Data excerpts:

______________________________

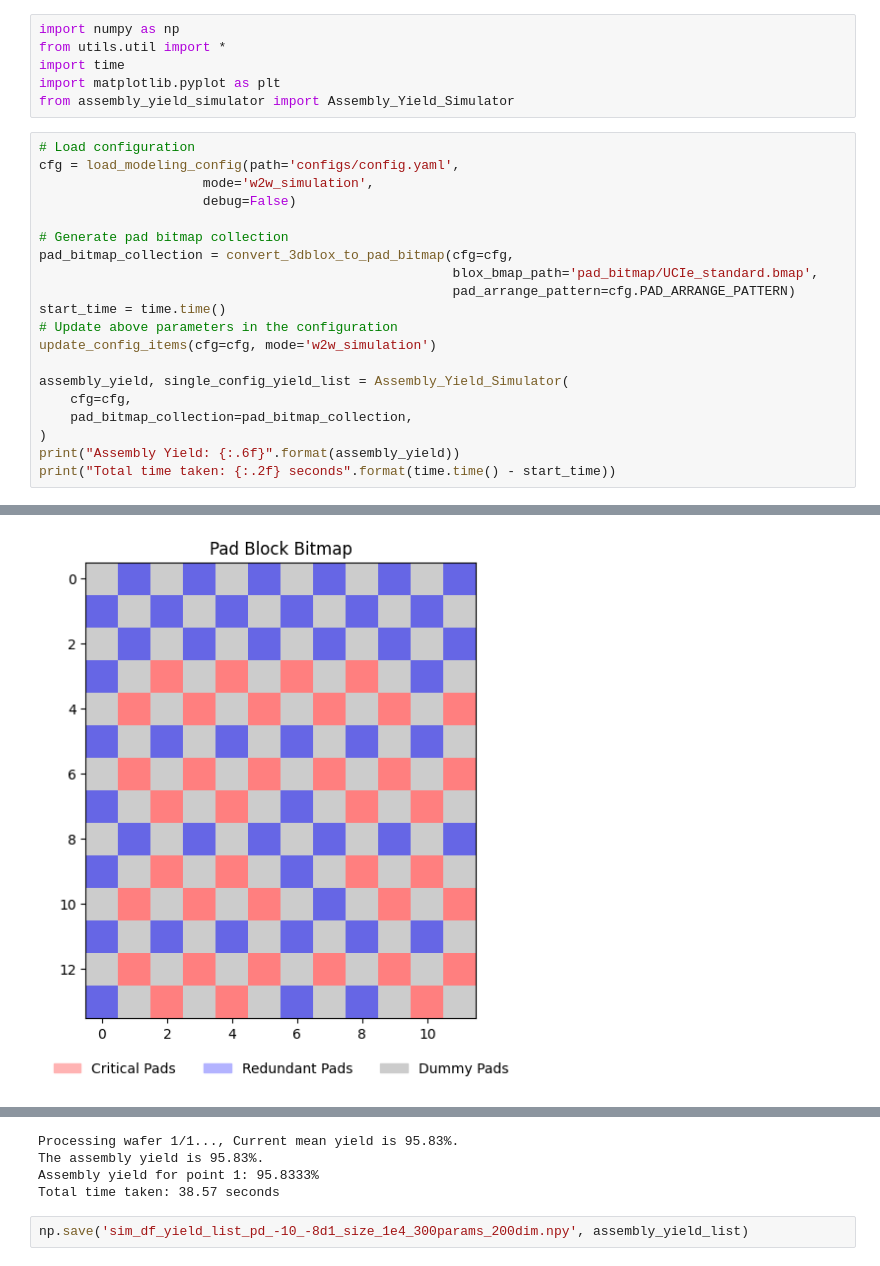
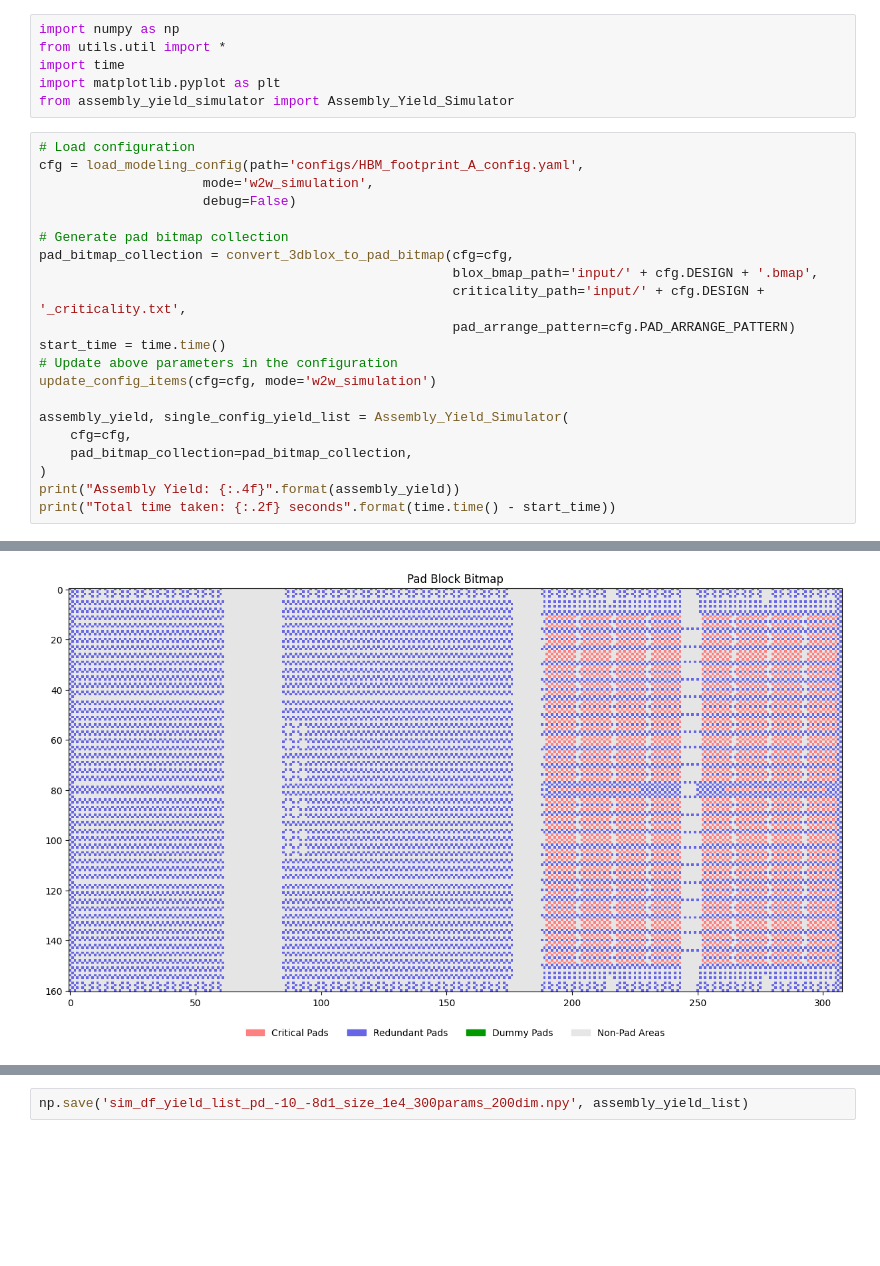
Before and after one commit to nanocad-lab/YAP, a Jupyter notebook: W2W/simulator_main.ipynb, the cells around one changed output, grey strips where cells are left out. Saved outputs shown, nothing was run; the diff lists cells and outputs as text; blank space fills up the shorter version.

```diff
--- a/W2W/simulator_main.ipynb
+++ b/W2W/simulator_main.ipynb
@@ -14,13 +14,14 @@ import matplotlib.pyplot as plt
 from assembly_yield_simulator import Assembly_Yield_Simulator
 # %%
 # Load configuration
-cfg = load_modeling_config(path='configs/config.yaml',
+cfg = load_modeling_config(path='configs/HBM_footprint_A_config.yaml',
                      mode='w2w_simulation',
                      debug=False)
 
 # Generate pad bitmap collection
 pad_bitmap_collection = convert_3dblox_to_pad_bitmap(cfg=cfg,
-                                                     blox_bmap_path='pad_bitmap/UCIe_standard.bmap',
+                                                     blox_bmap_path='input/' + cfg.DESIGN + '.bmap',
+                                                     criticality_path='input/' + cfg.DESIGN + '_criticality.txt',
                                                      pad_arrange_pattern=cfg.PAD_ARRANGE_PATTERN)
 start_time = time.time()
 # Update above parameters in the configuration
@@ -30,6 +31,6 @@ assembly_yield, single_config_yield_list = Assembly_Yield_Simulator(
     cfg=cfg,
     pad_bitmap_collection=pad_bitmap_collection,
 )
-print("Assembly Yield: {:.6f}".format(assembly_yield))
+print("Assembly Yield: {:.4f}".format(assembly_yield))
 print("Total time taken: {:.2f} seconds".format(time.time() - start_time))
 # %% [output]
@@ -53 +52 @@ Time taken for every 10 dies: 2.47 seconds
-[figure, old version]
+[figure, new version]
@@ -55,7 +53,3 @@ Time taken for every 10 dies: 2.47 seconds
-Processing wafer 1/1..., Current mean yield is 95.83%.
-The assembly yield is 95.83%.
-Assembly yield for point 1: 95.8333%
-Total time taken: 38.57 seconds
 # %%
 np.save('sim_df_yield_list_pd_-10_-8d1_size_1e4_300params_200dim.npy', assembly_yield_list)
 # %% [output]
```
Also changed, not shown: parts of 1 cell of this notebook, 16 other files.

______________________________

● **What is required**:
Nothing but the records above, retyped exactly and stripped of images, should appear in the answer.

● **Answer space**:
Before and after one commit to nanocad-lab/YAP, a Jupyter notebook: W2W/simulator_main.ipynb, the cells around one changed output, grey strips where cells are left out. Saved outputs shown, nothing was run; the diff lists cells and outputs as text; blank space fills up the shorter version.

```diff
--- a/W2W/simulator_main.ipynb
+++ b/W2W/simulator_main.ipynb
@@ -14,13 +14,14 @@ import matplotlib.pyplot as plt
 from assembly_yield_simulator import Assembly_Yield_Simulator
 # %%
 # Load configuration
-cfg = load_modeling_config(path='configs/config.yaml',
+cfg = load_modeling_config(path='configs/HBM_footprint_A_config.yaml',
                      mode='w2w_simulation',
                      debug=False)
 
 # Generate pad bitmap collection
 pad_bitmap_collection = convert_3dblox_to_pad_bitmap(cfg=cfg,
-                                                     blox_bmap_path='pad_bitmap/UCIe_standard.bmap',
+                                                     blox_bmap_path='input/' + cfg.DESIGN + '.bmap',
+                                                     criticality_path='input/' + cfg.DESIGN + '_criticality.txt',
                                                      pad_arrange_pattern=cfg.PAD_ARRANGE_PATTERN)
 start_time = time.time()
 # Update above parameters in the configuration
@@ -30,6 +31,6 @@ assembly_yield, single_config_yield_list = Assembly_Yield_Simulator(
     cfg=cfg,
     pad_bitmap_collection=pad_bitmap_collection,
 )
-print("Assembly Yield: {:.6f}".format(assembly_yield))
+print("Assembly Yield: {:.4f}".format(assembly_yield))
 print("Total time taken: {:.2f} seconds".format(time.time() - start_time))
 # %% [output]
@@ -53 +52 @@ Time taken for every 10 dies: 2.47 seconds
-[figure, old version]
+[figure, new version]
@@ -55,7 +53,3 @@ Time taken for every 10 dies: 2.47 seconds
-Processing wafer 1/1..., Current mean yield is 95.83%.
-The assembly yield is 95.83%.
-Assembly yield for point 1: 95.8333%
-Total time taken: 38.57 seconds
 # %%
 np.save('sim_df_yield_list_pd_-10_-8d1_size_1e4_300params_200dim.npy', assembly_yield_list)
 # %% [output]
```
Also changed, not shown: parts of 1 cell of this notebook, 16 other files.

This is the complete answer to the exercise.